* **ACTION ITEM**
Below are records; count how many of their lines contain the string "worldClock", and give only that number.

· · · · · · ·

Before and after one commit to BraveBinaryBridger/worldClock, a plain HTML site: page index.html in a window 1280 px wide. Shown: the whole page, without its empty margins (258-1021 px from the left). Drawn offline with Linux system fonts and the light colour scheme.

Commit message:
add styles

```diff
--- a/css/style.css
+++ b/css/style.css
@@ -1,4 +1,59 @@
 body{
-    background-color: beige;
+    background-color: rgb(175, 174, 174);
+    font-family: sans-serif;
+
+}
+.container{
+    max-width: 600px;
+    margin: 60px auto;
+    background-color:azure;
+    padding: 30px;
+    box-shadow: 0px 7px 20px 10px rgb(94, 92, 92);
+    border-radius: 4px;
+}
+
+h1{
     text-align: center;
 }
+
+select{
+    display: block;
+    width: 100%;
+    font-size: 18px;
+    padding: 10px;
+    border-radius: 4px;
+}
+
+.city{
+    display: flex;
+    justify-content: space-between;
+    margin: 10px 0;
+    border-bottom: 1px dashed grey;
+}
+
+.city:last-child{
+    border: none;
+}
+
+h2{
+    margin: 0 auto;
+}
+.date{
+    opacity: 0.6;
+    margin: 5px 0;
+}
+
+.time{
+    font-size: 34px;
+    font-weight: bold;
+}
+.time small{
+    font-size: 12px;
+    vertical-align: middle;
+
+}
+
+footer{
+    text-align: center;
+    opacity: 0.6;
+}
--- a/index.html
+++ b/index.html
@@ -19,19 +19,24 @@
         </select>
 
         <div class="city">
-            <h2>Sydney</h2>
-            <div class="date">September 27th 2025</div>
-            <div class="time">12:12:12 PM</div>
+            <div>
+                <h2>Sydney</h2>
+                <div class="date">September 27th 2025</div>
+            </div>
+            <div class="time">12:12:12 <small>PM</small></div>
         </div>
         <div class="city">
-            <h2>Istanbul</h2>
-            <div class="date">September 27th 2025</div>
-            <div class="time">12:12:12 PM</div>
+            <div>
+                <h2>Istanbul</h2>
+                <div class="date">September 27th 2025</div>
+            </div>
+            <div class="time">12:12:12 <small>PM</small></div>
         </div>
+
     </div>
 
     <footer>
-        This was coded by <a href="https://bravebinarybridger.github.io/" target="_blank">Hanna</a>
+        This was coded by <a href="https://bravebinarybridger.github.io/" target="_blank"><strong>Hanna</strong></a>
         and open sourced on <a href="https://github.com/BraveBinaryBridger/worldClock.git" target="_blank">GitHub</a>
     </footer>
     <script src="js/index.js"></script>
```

· · · · · · ·

* **ANSWER TO THE EXERCISE**
2